_Records to process_
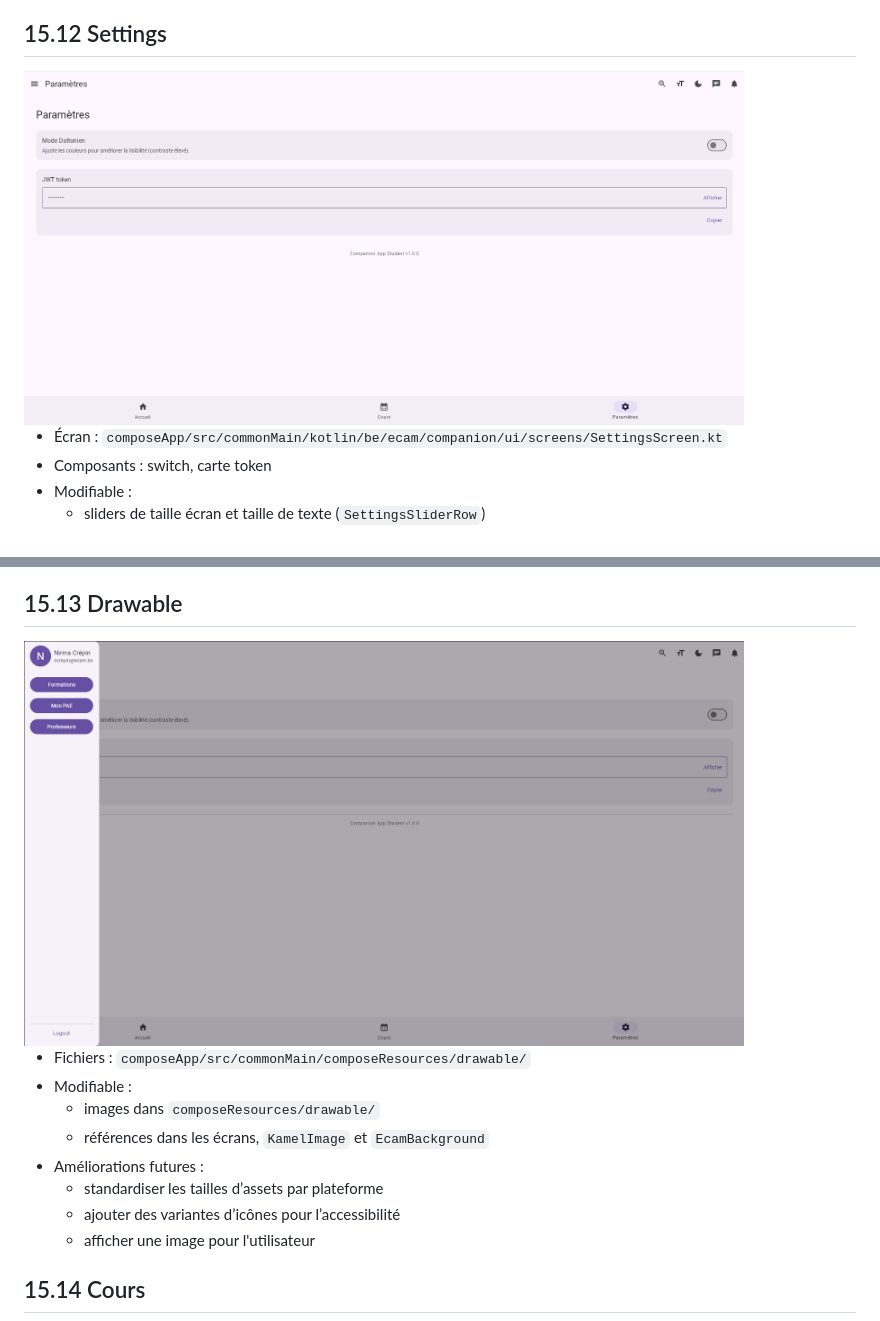
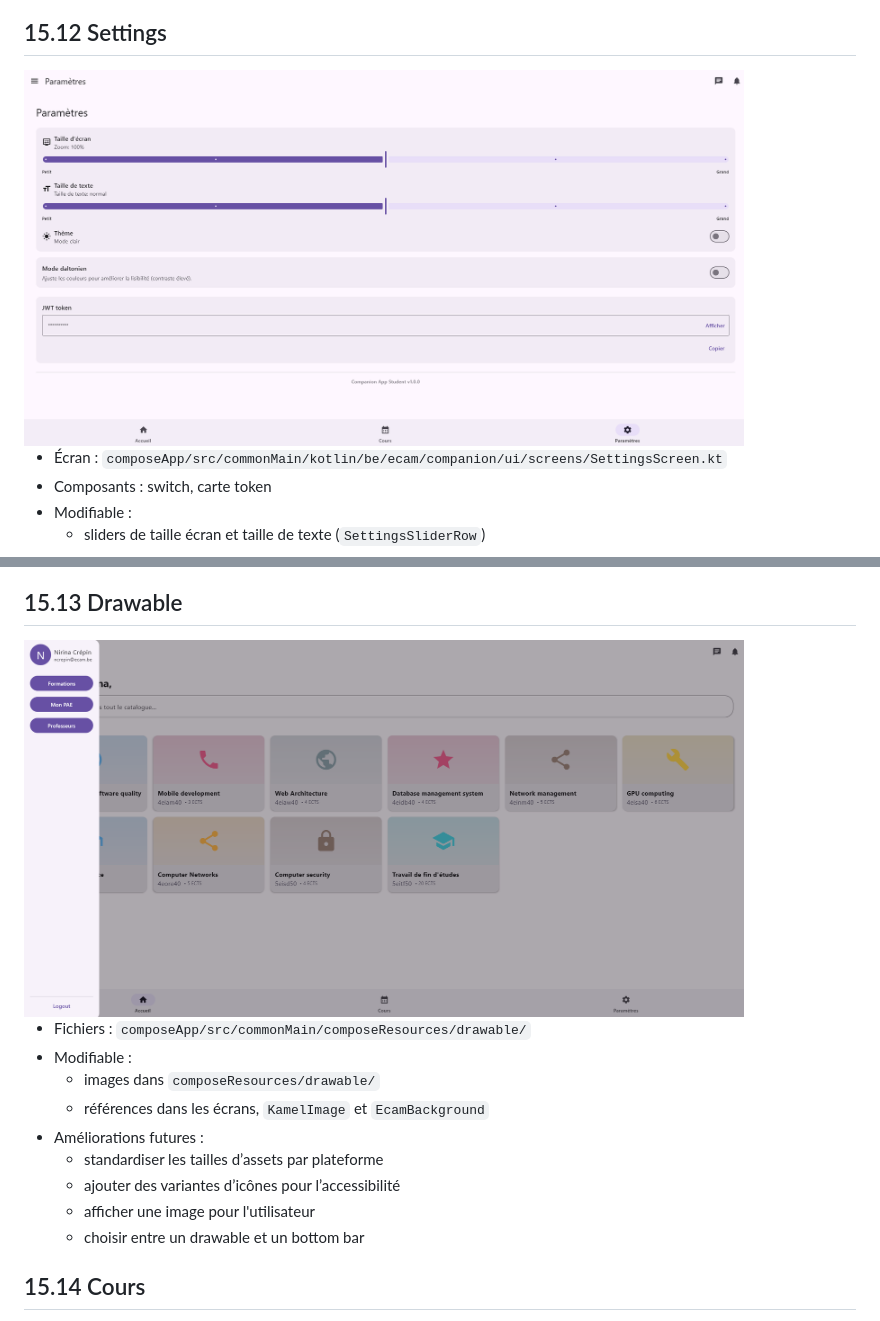
Before and after one commit to RISE-Remote-Intranet-School-Environment/CompanionAppStudent, a Markdown page: composeApp/README.md, 2 parts joined by grey strips. Rendered like a GitHub page; pictures changed too: server/image/website/drawable.png, server/image/website/settings.png.

Commit message:
README - Finishing adaptation

```diff
--- a/composeApp/README.md
+++ b/composeApp/README.md
@@ -576,6 +602,7 @@ Les captures d’écran se trouvent dans `server/image/website`. Chaque image co
   - standardiser les tailles d’assets par plateforme
   - ajouter des variantes d’icônes pour l’accessibilité
   - afficher une image pour l'utilisateur
+  - choisir entre un drawable et un bottom bar
 
 15.14 Cours
 ---
```
Also changed, not shown: other parts of composeApp/README.md (+26 -0 lines).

_Task statement_
Leave out the pictures, then return every line of the data exactly.

_Output below_
Before and after one commit to RISE-Remote-Intranet-School-Environment/CompanionAppStudent, a Markdown page: composeApp/README.md, 2 parts joined by grey strips. Rendered like a GitHub page; pictures changed too: server/image/website/drawable.png, server/image/website/settings.png.

Commit message:
README - Finishing adaptation

```diff
--- a/composeApp/README.md
+++ b/composeApp/README.md
@@ -576,6 +602,7 @@ Les captures d’écran se trouvent dans `server/image/website`. Chaque image co
   - standardiser les tailles d’assets par plateforme
   - ajouter des variantes d’icônes pour l’accessibilité
   - afficher une image pour l'utilisateur
+  - choisir entre un drawable et un bottom bar
 
 15.14 Cours
 ---
```
Also changed, not shown: other parts of composeApp/README.md (+26 -0 lines).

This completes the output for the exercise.